Germany considers suspending debt brake as coalition cracks show

By Markus Wacket and Andreas Rinke

BERLIN (Reuters) -German Economy Minister Robert Habeck on Monday criticised sticking to what he called the country’s “inflexible” debt brake and took a swipe at Finance Minister Christian Lindner on prospective subsidy cuts, saying it was “all just talk”.

The comments laid bare strains in Chancellor Olaf Scholz’s ruling coalition after a court ruling last week that wiped 60 billion euros ($65 billion) from the federal budget sent the government scrambling for alternative sources of funding.

The finance ministry temporarily froze future spending pledges across almost the entire federal budget, a letter by the budget state secretary showed, in a sign of how seriously it was taking the potential fallout to its finances.

Two government sources warned that projects in areas key to Germany’s industrial competitiveness were now at risk, including planned chip factories, expansion of the battery supply chain and decarbonisation of steel.

The government is considering whether to suspend Germany’s constitutionally enshrined debt brake as a way out of the spending crunch, a source told Reuters, while a leading member of Scholz’s own party also called for such a move.

Habeck, from the pro-spending Greens, has warned that the court ruling could severely impact Germany’s ability to support its industry through a green transition and keep jobs and value creation from moving abroad.

He has pointed to legislation in other countries, in particular the 2022 Inflation Reduction Act in the United States, as examples of governments helping industry stay competitive.

But Lindner, from the fiscally conservative Free Democrats (FDP), is opposed to tax rises and loosening spending rules while the government assesses the extent of the fallout from the ruling during negotiations for next year’s budget.

Asked about Lindner’s assertion that the government would have to achieve more with fewer subsidies, Habeck said, “That’s why it’s all just talk. The reality is different.”

“Where do you want to cut 60 billion in social benefits? That dramatically misses the drama of the situation,” he told Deutschlandfunk radio.

Habeck said he was not proposing to abolish Germany’s constitutionally enshrined debt brake, but added that “it is inflexible”. He pointed to the lack of growth in Europe’s largest economy and the challenges of high inflation and energy prices.

The finance ministry declined to comment while a government spokesperson said the extent of the issue was still being assessed.
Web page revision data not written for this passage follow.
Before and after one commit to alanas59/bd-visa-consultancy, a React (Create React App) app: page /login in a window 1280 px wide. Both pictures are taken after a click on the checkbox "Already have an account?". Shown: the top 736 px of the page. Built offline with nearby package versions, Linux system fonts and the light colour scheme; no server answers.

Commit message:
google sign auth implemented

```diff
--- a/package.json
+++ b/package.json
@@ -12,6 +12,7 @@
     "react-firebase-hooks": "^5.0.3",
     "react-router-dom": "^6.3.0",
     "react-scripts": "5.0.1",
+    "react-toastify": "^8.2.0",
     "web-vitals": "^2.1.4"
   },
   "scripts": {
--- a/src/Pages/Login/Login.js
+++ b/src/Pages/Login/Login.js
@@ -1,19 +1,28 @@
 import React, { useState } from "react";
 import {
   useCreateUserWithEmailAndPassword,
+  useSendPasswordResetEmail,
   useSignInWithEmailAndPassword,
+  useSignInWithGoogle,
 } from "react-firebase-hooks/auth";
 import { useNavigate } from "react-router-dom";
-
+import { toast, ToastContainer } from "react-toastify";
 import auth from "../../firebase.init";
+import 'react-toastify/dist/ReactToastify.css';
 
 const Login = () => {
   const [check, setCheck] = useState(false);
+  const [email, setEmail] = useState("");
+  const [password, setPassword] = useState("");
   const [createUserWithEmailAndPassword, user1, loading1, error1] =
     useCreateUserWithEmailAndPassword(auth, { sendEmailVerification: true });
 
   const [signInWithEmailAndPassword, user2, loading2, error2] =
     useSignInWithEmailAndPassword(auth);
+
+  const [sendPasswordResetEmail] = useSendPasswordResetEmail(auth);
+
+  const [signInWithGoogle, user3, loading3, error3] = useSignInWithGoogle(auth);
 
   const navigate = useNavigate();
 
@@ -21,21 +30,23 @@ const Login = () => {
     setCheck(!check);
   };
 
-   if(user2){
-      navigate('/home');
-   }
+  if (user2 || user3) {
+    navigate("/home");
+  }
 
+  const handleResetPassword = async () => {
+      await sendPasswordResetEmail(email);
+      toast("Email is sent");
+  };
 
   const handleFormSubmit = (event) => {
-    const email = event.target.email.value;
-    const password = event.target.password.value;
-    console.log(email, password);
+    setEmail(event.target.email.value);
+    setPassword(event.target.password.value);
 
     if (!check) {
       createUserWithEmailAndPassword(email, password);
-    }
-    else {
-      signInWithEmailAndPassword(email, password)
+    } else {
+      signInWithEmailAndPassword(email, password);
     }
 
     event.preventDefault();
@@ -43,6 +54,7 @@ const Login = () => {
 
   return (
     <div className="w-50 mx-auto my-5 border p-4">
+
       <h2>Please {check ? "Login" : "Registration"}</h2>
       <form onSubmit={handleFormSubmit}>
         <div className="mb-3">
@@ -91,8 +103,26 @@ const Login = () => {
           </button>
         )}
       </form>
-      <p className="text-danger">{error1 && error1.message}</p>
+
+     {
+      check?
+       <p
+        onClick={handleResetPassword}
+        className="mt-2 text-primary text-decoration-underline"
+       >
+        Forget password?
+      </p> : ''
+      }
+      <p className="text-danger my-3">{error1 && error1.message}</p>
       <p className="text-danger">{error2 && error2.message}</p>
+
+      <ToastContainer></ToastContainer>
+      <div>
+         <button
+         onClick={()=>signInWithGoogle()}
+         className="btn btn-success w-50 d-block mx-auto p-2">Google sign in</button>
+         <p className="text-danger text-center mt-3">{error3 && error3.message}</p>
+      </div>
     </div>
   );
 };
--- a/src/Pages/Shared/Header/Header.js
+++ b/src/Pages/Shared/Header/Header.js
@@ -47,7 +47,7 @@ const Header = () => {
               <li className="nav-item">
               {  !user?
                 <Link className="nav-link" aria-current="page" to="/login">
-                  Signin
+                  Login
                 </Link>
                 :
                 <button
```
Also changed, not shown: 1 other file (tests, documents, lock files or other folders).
Lindner had over the weekend warned there would now be a lack of new government funding to support the economy and infrastructure.

“The short-term consequences are hard. In the long term we can gain advantages. We are now being forced to modernize the economy with fewer public subsidies,” he told the Bild am Sonntag newspaper.


The court ruling, which said the government’s move to transfer unused pandemic funds towards climate initiatives and industry support was illegal, has boosted the resurgent opposition CDU/CSU alliance, which brought the lawsuit.

Sebastian Brehm, a finance spokesperson for the CSU, criticised what he called Habeck’s “unbearable insults” towards the opposition and the constitutional court.

“Because it is not the ruling of the constitutional court or the lawsuit by the CDU and CSU that endanger the economy and jobs,” he said.

“Rather, it is the unsound and unconstitutional budget policy of the federal government and the (three-way) coalition. You alone are responsible for the consequences.”

The opposition has said the budget for 2024 as it stands was not fit for purpose, but coalition lawmakers have insisted it would be on track to pass by the start of next month.

Attention is also now turning to other special off-budget funds that could be under threat of legal challenge, including a 200 billion euro Economic Stabilisation Fund (ESF).

“One possibility could be to suspend the debt brake in 2023 … but then not in 2024. But everything is open,” a government source told Reuters.

($1 = 0.9168 euros)

(Reporting by Markus Wacket, Christian Kraemer, Holger Hansen; Writing by Matthias Williams; Editing by Paul Simao and Stephen Coates)